Restate each record word for word, from the first to the last.

Stored items:
=====
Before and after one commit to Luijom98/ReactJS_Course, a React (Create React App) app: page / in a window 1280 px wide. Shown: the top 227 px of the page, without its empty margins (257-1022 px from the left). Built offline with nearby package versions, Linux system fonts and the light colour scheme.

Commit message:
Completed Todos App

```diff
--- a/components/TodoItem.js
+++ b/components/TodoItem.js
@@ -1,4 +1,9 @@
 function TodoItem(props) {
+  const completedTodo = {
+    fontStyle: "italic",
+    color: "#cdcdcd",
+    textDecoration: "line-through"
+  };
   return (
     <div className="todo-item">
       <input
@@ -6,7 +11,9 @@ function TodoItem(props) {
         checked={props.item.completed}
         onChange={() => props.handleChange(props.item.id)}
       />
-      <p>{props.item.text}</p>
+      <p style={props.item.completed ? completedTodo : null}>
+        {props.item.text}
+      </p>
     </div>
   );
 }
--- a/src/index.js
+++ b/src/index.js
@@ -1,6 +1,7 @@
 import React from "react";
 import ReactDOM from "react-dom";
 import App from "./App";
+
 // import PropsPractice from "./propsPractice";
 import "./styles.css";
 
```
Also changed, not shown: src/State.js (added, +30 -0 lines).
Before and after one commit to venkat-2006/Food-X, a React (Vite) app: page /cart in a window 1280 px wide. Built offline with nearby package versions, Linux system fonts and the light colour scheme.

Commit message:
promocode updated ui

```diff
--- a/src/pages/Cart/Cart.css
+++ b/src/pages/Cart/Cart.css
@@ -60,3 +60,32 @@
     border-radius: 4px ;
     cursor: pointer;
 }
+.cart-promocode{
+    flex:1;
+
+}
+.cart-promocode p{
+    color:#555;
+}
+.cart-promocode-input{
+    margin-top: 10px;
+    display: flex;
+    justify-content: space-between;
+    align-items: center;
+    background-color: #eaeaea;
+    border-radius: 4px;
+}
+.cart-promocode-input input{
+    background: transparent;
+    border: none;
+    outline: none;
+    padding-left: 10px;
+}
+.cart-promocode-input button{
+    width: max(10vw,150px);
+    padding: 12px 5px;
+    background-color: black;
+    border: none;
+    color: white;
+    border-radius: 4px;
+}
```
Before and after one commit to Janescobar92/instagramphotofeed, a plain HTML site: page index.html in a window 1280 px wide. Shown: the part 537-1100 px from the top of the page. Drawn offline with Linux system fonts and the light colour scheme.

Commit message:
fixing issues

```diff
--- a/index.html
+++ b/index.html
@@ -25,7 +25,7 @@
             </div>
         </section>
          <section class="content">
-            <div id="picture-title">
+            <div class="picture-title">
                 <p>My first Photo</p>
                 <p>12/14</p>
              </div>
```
=====
Response area »
Before and after one commit to Luijom98/ReactJS_Course, a React (Create React App) app: page / in a window 1280 px wide. Shown: the top 227 px of the page, without its empty margins (257-1022 px from the left). Built offline with nearby package versions, Linux system fonts and the light colour scheme.

Commit message:
Completed Todos App

```diff
--- a/components/TodoItem.js
+++ b/components/TodoItem.js
@@ -1,4 +1,9 @@
 function TodoItem(props) {
+  const completedTodo = {
+    fontStyle: "italic",
+    color: "#cdcdcd",
+    textDecoration: "line-through"
+  };
   return (
     <div className="todo-item">
       <input
@@ -6,7 +11,9 @@ function TodoItem(props) {
         checked={props.item.completed}
         onChange={() => props.handleChange(props.item.id)}
       />
-      <p>{props.item.text}</p>
+      <p style={props.item.completed ? completedTodo : null}>
+        {props.item.text}
+      </p>
     </div>
   );
 }
--- a/src/index.js
+++ b/src/index.js
@@ -1,6 +1,7 @@
 import React from "react";
 import ReactDOM from "react-dom";
 import App from "./App";
+
 // import PropsPractice from "./propsPractice";
 import "./styles.css";
 
```
Also changed, not shown: src/State.js (added, +30 -0 lines).
Before and after one commit to venkat-2006/Food-X, a React (Vite) app: page /cart in a window 1280 px wide. Built offline with nearby package versions, Linux system fonts and the light colour scheme.

Commit message:
promocode updated ui

```diff
--- a/src/pages/Cart/Cart.css
+++ b/src/pages/Cart/Cart.css
@@ -60,3 +60,32 @@
     border-radius: 4px ;
     cursor: pointer;
 }
+.cart-promocode{
+    flex:1;
+
+}
+.cart-promocode p{
+    color:#555;
+}
+.cart-promocode-input{
+    margin-top: 10px;
+    display: flex;
+    justify-content: space-between;
+    align-items: center;
+    background-color: #eaeaea;
+    border-radius: 4px;
+}
+.cart-promocode-input input{
+    background: transparent;
+    border: none;
+    outline: none;
+    padding-left: 10px;
+}
+.cart-promocode-input button{
+    width: max(10vw,150px);
+    padding: 12px 5px;
+    background-color: black;
+    border: none;
+    color: white;
+    border-radius: 4px;
+}
```
Before and after one commit to Janescobar92/instagramphotofeed, a plain HTML site: page index.html in a window 1280 px wide. Shown: the part 537-1100 px from the top of the page. Drawn offline with Linux system fonts and the light colour scheme.

Commit message:
fixing issues

```diff
--- a/index.html
+++ b/index.html
@@ -25,7 +25,7 @@
             </div>
         </section>
          <section class="content">
-            <div id="picture-title">
+            <div class="picture-title">
                 <p>My first Photo</p>
                 <p>12/14</p>
              </div>
```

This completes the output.